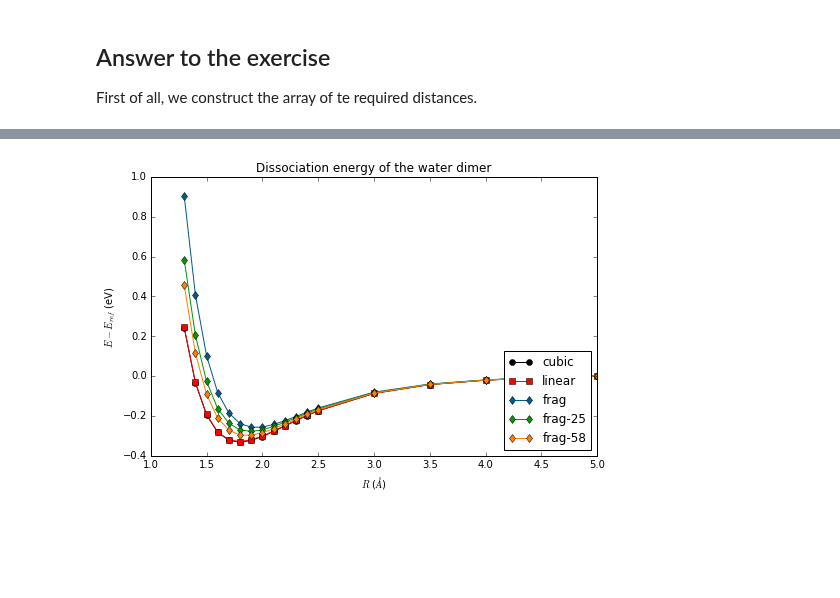
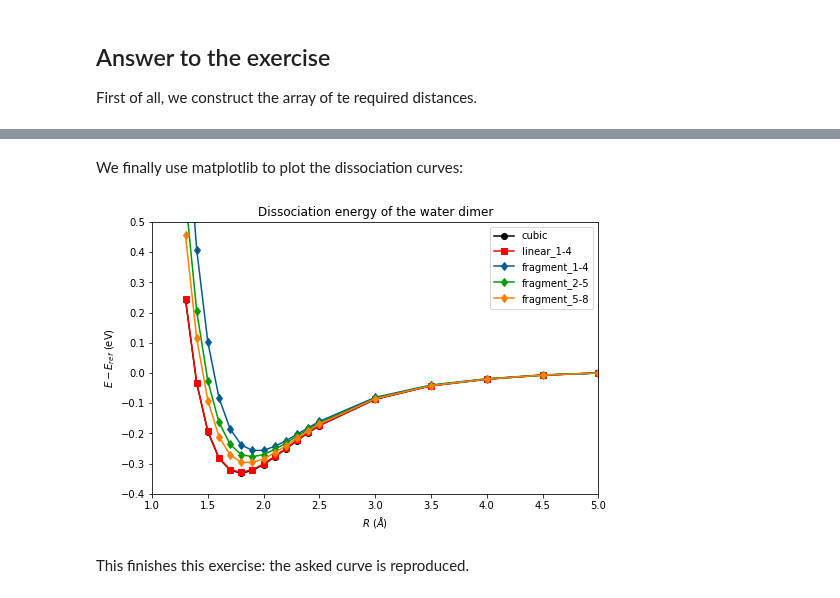
Before and after one commit to luigigenovese/BigDFT-nb, a Jupyter notebook: CDFT-H2O/calculations-dissociation-H2O-dimer.ipynb, the cells around one changed output, grey strips where cells are left out. Cells and saved outputs as stored; diff of their text form; code cells hidden in the pictures; blank space fills up the shorter version.

Commit message:
Changes in the fragment H2O tutorial

```diff
--- a/CDFT-H2O/calculations-dissociation-H2O-dimer.ipynb
+++ b/CDFT-H2O/calculations-dissociation-H2O-dimer.ipynb
@@ -196,8 +355,8 @@ Logfile log-dimer-5.0-linear.yaml does already exist!
 # %% [markdown]
 Compare the linear and fragment energies for the three different distances. You will notice that they are very similar for the large separation where the molecules are weakly interacting, with a moderate error for the equilibrium calculation and a very large error for the short distance. This is unsurprising, as the fragment approach is intended for well separated molecules and is expected to break down at small distances. In other terms, the basis set superposition error (BSSE) is large. When using the fragment approach it is therefore important to consider whether the approximation that it represents is valid in your case.
 # %%
-from BigDFT import Logfiles as lf
+dimer_logs = find_files('*_1-4/dimer_*/log-dimer.yaml')
 for logfile in dimer_logs:
     log = lf.Logfile(logfile)
-    print logfile+": "+str(log.energy)
+    print(logfile+": "+str(log.energy))
 # %% [output]
@@ -423,20 +601,19 @@ Logfile log-dimer-5.0-cubic.yaml does already exist!
 # %%
-#Collect the data
-HtoeV = 27.211396132 #Conversion Hartree to meV
-import glob
-names = [ 'cubic', 'linear', 'frag', 'frag-25', 'frag-58' ]
+HatoeV = 27.211396132 #Hartree to eV conversion factor
+setups = ['cubic', 'linear_1-4', 'fragment_1-4', 'fragment_2-5', 'fragment_5-8']
 curves = []
-for name in names:
-    lfiles = glob.glob('log-dimer-*-%s.yaml' % name)
-    lfiles.sort()
-    data = {'distances': [], 'energies': [], 'legend': name}
-    for fname in lfiles:
-        print fname,
-        log = lf.Logfile(fname)
+for setup in setups:
+    #lfiles = glob.glob('log-dimer-*-%s.yaml' % name)
+    logs = find_files(setup+"/dimer_*/log-dimer.yaml")
+    logs.sort()
+    data = {'distances': [], 'energies': [], 'legend': setup}
+    for logname in logs:
+        #print fname
+        log = lf.Logfile(logname)
         data['distances'].append(log.log['posinp']['positions'][3]['O'][0])
         data['energies'].append(log.energy)
     if len(data['energies']) > 0:
         eref = data['energies'][-1]
-        data['energies'] = [ HtoeV*(e-eref) for e in data['energies'] ]
-        print data['energies']
+        data['energies'] = [ HatoeV*(e-eref) for e in data['energies'] ]
+        #print data['energies']
     curves.append(data)
@@ -449,22 +620,24 @@ log-dimer-1.3-frag-58.yaml log-dimer-1.4-frag-58.yaml log-dimer-1.5-frag-58.yaml
+# %% [markdown]
+We finally use matplotlib to plot the dissociation curves:
 # %%
-import matplotlib.pyplot as plt
 # Lists of markers and colors (for matplotlib)
-colors = ['#74a9cf', '#2b8cbe', '#045a8d', '#009900', '#FF8000']
 colors = ['#000000', '#ff0000', '#045a8d', '#009900', '#FF8000']
-markers = ['o','s','d','d','d']
+markers = ['o', 's', 'd', 'd', 'd']
 
+# Plot with matplotlib
 plt.figure(figsize=(8,5))
-# Plot with matplotlib
 for i, data in enumerate(curves):
     plt.plot(data['distances'], data['energies'], marker=markers[i],
              ls='-', label=data['legend'], color=colors[i])
-#plt.ylim([-0.4, 0.5])
+plt.ylim([-0.4, 0.5])
 plt.xlim([1.0, 5.0])
 plt.xlabel('$R$ ($\AA$)')
 plt.ylabel('$E-E_{ref}$ (eV)')
 plt.title('Dissociation energy of the water dimer')
-plt.legend(loc=4)
+plt.legend(loc=0)
 plt.show()
 # %% [output]
-[figure, old version]
+[figure, new version]
+# %% [markdown]
+This finishes this exercise: the asked curve is reproduced.
 # %% [markdown]
```
Also changed, not shown: parts of 52 cells of this notebook, 2 other files.
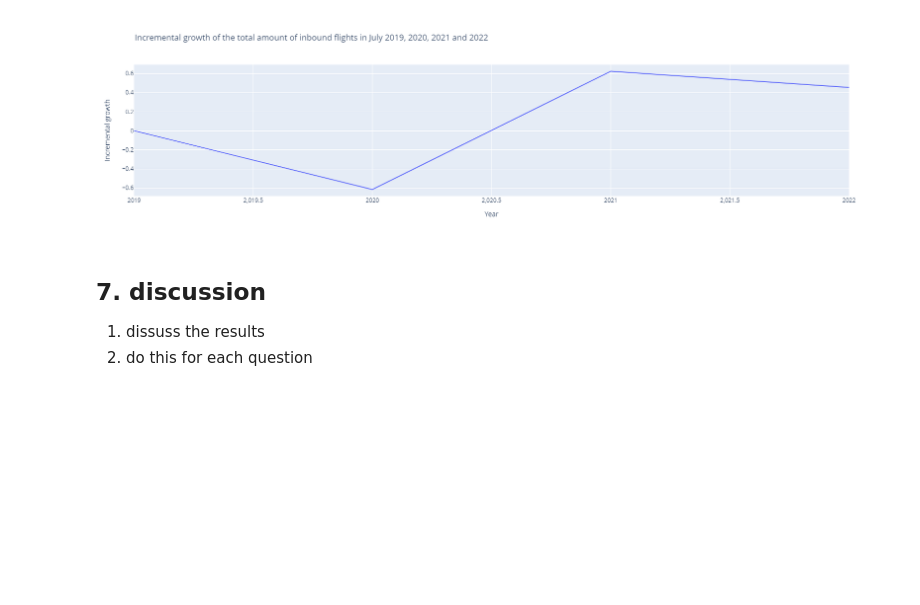
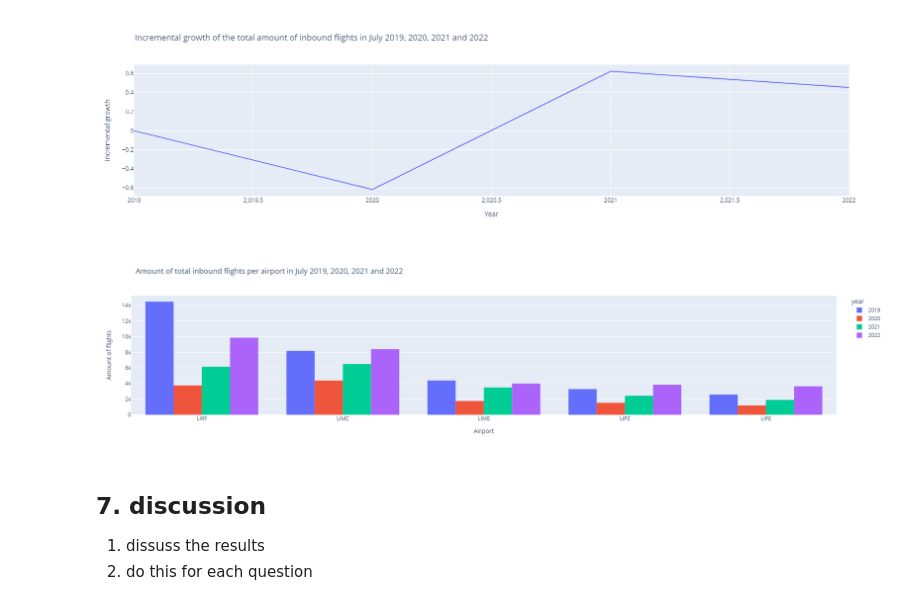
Before and after one commit to daanvanderk/TIL6010-LabAssignments, a Jupyter notebook: Project/Paper.ipynb, the cells around one changed output. Cells and saved outputs as stored; diff of their text form; code cells hidden in the pictures; blank space fills up the shorter version.

```diff
--- a/Project/Paper.ipynb
+++ b/Project/Paper.ipynb
@@ -154,6 +154,12 @@ Image(filename='Question 1 Totalflightspermonth7.png')
 Image(filename='Incremental growth of all the airports.png')
 # %% [output]
 [figure]
+# %%
+# load image Totaal inbound flights per airports.png and display them in the notebook
+
+Image(filename='Totaal inbound flights per airports.png')
+# %% [output]
+[figure, added]
 # %% [markdown]
 ## 7. discussion
 
```
Also changed, not shown: 1 other file.
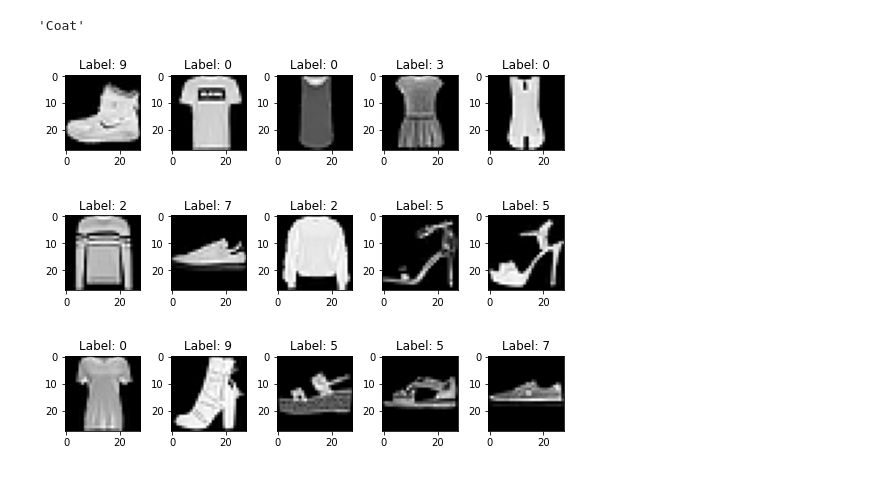
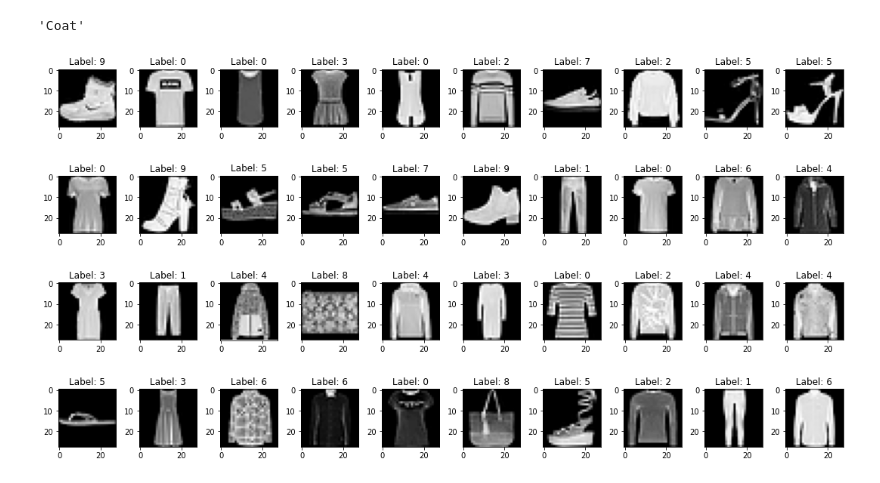
Before and after one commit to tekeuange23/ml-in-action, a Jupyter notebook: tensorflow.ipynb, the cells around one changed output. Drawn from its saved outputs; the diff is of its cells as text; code cells hidden in the pictures.

Commit message:
adding: Plot The Fashion MNIST Dataset

```diff
--- a/tensorflow.ipynb
+++ b/tensorflow.ipynb
@@ -50,21 +50,21 @@ import matplotlib.pyplot as plt
 %matplotlib inline
 # %%
 # specify the number of rows and columns you want to see
-num_row = 3
-num_col = 5
+num_row = 4
+num_col = 10
 
 # get a segment of the dataset
 num = num_row*num_col
 images = X_train_full[:num]
 labels = y_train_full[:num]
 
 # plot images
 fig, axes = plt.subplots(num_row, num_col, figsize=(1.5*num_col, 2*num_row))
 for i in range(num_row*num_col):
     ax = axes[i//num_col, i % num_col]
     ax.imshow(images[i], cmap='gray')
     ax.set_title('Label: {}'.format(labels[i]))
 plt.tight_layout()
 plt.show()
 # %% [output]
-[figure, old version]
+[figure, new version]
```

----------------

Required action:
Track down all lines above with the string "legend" and copy them.

Expected answer:
-    data = {'distances': [], 'energies': [], 'legend': name}
+    data = {'distances': [], 'energies': [], 'legend': setup}
              ls='-', label=data['legend'], color=colors[i])
-plt.legend(loc=4)
+plt.legend(loc=0)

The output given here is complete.